Wherever "entropy" appears in a line of the listing, report that line.

MATERIALS PROVIDED =>
════════

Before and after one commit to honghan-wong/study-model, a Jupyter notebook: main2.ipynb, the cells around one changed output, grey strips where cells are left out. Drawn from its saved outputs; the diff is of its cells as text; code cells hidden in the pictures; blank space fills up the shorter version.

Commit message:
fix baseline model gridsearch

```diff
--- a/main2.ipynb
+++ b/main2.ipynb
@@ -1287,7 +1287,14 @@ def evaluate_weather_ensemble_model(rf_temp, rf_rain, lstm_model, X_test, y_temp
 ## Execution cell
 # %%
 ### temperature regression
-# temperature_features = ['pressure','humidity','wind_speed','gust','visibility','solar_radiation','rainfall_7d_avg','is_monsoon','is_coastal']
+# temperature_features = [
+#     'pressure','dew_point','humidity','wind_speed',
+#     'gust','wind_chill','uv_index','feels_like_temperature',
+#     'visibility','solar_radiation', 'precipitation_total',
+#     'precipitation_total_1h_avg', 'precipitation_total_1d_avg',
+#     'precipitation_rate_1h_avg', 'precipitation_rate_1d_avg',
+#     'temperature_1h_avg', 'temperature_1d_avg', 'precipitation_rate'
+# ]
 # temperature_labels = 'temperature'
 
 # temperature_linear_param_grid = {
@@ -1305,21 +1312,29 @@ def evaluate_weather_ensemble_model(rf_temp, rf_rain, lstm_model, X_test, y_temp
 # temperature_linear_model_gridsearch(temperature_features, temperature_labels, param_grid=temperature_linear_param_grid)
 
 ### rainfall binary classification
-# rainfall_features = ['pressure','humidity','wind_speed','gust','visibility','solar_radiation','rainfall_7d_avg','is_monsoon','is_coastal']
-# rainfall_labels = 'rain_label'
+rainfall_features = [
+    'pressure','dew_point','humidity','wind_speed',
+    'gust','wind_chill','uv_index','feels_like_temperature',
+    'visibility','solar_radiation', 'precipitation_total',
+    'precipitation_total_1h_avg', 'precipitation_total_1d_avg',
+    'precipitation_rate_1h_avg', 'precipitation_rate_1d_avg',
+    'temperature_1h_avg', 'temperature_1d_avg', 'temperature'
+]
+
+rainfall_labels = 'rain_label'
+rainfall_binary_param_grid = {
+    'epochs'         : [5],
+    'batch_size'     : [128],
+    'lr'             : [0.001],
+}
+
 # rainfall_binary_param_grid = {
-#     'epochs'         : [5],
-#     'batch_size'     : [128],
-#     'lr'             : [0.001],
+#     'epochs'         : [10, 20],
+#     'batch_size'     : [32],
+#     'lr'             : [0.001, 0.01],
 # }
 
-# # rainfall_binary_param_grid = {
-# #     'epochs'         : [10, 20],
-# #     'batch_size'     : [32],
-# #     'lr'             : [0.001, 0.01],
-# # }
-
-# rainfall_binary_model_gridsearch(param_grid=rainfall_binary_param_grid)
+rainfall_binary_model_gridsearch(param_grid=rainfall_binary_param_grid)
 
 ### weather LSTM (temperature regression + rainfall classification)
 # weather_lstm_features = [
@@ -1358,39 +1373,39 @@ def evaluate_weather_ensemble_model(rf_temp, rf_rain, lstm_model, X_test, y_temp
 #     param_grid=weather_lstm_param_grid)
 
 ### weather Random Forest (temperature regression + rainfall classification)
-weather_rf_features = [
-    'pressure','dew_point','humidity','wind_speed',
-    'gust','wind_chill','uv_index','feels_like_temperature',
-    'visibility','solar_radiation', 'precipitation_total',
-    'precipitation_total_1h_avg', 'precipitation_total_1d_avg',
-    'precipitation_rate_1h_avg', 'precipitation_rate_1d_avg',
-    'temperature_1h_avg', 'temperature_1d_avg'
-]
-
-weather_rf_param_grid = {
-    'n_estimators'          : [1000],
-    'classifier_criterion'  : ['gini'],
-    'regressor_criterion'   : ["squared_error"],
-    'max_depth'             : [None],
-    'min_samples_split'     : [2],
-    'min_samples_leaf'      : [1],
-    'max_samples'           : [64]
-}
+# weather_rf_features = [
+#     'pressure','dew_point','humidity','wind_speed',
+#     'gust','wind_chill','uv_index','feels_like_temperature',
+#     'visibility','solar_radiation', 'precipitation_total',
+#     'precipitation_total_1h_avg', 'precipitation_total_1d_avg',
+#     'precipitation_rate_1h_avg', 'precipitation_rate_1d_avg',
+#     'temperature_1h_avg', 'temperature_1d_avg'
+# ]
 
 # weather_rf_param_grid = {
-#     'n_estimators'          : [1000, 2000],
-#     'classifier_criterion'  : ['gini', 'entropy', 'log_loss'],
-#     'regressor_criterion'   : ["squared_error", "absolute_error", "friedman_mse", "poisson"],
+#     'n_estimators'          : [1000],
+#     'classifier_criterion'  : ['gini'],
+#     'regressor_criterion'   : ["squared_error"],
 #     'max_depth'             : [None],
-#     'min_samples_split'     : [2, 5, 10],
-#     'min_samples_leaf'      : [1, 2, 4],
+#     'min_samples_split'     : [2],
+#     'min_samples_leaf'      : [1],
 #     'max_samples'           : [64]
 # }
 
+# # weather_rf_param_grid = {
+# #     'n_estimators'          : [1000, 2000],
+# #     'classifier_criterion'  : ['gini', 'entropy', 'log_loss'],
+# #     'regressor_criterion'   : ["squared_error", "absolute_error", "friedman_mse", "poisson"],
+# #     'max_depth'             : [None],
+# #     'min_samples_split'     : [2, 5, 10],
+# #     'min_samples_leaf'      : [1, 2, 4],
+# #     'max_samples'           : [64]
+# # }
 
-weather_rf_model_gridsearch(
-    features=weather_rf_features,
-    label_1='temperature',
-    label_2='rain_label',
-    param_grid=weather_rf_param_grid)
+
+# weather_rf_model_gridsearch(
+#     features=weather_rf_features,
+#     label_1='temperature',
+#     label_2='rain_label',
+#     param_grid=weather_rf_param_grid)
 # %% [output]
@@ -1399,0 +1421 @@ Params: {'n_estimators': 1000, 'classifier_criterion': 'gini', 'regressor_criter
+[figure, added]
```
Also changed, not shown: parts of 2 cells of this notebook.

════════

RESULT OF THIS TASK =>
-#     'classifier_criterion'  : ['gini', 'entropy', 'log_loss'],
+# #     'classifier_criterion'  : ['gini', 'entropy', 'log_loss'],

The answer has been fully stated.